(Modification records)
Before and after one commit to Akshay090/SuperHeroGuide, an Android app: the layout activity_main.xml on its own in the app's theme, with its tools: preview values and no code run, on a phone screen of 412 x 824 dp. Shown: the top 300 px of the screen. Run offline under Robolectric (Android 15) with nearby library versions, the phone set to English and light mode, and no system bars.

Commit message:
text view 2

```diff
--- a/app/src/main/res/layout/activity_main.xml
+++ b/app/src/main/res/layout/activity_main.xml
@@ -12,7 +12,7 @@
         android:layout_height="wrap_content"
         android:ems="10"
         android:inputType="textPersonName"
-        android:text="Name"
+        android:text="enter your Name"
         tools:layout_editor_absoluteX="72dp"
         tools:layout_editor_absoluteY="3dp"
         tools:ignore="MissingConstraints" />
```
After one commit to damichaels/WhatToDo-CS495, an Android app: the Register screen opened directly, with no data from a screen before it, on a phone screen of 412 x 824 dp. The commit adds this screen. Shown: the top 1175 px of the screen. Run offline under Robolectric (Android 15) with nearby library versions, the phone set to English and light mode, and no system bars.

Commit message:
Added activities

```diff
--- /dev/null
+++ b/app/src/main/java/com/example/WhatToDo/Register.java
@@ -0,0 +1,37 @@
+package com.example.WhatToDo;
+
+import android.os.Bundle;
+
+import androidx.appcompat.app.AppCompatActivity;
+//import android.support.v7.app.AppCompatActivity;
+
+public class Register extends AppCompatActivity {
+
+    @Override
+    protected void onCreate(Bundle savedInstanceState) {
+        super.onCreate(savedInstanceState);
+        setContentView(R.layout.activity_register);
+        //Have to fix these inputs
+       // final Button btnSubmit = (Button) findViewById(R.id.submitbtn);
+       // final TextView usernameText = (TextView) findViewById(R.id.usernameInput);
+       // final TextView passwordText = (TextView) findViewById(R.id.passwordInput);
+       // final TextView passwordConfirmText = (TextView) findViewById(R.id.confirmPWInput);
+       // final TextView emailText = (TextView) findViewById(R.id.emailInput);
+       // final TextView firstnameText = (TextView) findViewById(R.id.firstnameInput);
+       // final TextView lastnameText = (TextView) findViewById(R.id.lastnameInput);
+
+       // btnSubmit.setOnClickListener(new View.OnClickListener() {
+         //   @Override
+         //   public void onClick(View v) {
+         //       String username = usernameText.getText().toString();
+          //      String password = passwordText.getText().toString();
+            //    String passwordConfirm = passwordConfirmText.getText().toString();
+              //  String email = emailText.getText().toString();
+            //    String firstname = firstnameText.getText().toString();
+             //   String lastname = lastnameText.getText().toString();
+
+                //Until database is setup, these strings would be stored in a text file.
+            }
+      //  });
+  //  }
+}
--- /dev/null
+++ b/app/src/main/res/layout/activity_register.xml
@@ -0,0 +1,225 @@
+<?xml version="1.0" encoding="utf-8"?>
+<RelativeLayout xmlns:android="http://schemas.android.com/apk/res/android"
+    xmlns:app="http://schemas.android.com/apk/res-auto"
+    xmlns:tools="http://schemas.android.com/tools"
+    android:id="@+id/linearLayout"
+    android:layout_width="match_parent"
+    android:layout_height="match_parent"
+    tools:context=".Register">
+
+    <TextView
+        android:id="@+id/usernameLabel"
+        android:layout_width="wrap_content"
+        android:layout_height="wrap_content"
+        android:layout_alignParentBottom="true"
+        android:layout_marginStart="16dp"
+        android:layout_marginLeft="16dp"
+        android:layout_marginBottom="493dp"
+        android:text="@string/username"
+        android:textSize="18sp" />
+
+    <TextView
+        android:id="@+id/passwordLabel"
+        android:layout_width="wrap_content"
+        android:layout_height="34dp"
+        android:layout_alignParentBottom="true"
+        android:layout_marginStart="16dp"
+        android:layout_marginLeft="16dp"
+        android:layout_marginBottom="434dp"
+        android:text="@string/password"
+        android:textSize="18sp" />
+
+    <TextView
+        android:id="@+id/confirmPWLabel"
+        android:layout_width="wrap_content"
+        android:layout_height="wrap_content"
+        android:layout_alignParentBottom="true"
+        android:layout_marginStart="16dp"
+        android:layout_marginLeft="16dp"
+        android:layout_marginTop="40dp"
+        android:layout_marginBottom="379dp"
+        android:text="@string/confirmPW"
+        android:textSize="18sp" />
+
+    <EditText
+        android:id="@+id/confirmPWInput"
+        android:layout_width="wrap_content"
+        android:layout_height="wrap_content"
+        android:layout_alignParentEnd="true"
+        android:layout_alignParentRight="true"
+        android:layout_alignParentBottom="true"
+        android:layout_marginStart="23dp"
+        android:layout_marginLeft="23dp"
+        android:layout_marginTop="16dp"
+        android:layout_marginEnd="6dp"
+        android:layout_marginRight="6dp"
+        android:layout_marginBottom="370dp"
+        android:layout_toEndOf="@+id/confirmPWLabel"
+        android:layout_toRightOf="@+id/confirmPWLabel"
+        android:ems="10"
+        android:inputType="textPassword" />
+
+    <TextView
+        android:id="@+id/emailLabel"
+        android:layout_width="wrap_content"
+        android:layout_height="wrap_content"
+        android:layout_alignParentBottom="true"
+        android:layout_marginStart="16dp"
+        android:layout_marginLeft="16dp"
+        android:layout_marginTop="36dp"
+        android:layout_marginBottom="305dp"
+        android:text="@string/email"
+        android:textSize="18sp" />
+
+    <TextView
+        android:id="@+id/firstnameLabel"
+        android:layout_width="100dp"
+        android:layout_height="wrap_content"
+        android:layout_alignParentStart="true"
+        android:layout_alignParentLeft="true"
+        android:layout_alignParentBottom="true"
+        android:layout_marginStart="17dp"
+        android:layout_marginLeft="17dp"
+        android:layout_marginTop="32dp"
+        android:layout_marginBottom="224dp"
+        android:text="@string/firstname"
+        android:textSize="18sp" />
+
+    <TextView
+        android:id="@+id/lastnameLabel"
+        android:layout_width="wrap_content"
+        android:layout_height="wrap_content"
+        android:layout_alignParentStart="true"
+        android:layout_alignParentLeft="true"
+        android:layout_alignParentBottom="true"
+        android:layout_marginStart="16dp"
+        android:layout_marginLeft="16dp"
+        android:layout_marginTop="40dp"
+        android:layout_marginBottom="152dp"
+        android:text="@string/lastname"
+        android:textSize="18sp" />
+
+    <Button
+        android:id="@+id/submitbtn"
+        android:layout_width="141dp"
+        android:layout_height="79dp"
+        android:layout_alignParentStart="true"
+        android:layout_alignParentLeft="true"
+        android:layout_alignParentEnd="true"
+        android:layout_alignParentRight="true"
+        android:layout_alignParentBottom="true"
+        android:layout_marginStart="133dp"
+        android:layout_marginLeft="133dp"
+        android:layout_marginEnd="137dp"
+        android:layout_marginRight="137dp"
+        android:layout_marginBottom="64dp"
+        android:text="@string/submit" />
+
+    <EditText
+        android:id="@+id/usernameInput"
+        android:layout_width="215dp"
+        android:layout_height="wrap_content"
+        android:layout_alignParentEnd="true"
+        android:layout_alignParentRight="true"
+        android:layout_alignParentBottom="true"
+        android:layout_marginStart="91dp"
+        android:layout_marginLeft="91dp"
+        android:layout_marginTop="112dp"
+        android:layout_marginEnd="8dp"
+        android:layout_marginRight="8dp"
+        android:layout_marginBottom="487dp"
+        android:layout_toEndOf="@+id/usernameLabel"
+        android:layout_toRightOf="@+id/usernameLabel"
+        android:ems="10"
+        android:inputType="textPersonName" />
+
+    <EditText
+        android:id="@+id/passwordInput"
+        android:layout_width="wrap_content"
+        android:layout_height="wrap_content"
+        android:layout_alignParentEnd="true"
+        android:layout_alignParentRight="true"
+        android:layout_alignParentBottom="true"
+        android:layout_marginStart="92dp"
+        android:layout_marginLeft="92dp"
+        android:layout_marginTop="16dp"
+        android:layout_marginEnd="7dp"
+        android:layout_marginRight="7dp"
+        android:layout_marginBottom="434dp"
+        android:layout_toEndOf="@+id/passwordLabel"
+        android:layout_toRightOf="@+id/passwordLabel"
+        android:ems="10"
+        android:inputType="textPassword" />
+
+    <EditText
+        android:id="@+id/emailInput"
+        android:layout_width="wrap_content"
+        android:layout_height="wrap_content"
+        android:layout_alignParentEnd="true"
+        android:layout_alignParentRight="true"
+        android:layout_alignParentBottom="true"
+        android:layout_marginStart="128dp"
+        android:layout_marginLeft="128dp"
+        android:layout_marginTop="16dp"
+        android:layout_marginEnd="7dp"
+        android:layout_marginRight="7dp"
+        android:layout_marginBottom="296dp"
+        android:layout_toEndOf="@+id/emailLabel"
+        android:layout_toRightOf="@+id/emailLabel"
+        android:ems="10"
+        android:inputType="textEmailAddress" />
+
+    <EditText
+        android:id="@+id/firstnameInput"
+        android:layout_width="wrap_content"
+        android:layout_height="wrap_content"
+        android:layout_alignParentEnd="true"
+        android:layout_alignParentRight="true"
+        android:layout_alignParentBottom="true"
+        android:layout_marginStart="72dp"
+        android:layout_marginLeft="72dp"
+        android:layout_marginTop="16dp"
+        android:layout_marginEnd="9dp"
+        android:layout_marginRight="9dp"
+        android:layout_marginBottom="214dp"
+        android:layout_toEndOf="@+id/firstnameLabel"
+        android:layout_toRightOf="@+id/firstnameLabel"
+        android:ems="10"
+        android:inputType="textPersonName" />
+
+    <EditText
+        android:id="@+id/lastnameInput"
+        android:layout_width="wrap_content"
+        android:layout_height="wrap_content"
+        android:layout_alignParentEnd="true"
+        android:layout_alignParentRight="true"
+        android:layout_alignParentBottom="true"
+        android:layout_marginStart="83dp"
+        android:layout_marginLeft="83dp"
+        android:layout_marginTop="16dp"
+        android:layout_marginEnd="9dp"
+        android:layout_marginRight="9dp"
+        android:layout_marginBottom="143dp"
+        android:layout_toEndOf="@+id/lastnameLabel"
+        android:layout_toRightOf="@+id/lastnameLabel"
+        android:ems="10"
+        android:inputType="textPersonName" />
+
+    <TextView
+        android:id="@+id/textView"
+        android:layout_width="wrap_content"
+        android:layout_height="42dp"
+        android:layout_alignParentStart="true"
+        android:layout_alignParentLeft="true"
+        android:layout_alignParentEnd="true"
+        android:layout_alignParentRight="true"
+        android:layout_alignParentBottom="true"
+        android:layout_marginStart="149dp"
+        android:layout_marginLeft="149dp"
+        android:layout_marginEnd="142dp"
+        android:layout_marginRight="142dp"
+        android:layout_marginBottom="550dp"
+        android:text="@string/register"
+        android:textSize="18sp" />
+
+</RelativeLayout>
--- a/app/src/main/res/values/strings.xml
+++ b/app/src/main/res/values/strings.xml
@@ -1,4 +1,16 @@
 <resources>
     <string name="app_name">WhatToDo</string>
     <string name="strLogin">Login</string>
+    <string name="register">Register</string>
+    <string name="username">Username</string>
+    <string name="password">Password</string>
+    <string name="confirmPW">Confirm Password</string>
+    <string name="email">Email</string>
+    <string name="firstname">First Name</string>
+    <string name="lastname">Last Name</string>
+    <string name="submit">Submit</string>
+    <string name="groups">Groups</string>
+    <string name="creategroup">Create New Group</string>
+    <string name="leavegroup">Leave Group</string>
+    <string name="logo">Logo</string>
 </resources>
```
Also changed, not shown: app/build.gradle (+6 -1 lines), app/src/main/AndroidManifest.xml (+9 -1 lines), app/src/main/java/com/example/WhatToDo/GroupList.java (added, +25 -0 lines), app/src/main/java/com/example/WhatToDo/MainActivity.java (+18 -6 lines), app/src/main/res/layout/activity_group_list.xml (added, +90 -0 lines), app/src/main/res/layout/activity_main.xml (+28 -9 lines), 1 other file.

→ **WHAT IS EXPECTED**: For each line in the records that contains the word "final", make a copy.

→ **WRITTEN ANSWER**:
+       // final Button btnSubmit = (Button) findViewById(R.id.submitbtn);
+       // final TextView usernameText = (TextView) findViewById(R.id.usernameInput);
+       // final TextView passwordText = (TextView) findViewById(R.id.passwordInput);
+       // final TextView passwordConfirmText = (TextView) findViewById(R.id.confirmPWInput);
+       // final TextView emailText = (TextView) findViewById(R.id.emailInput);
+       // final TextView firstnameText = (TextView) findViewById(R.id.firstnameInput);
+       // final TextView lastnameText = (TextView) findViewById(R.id.lastnameInput);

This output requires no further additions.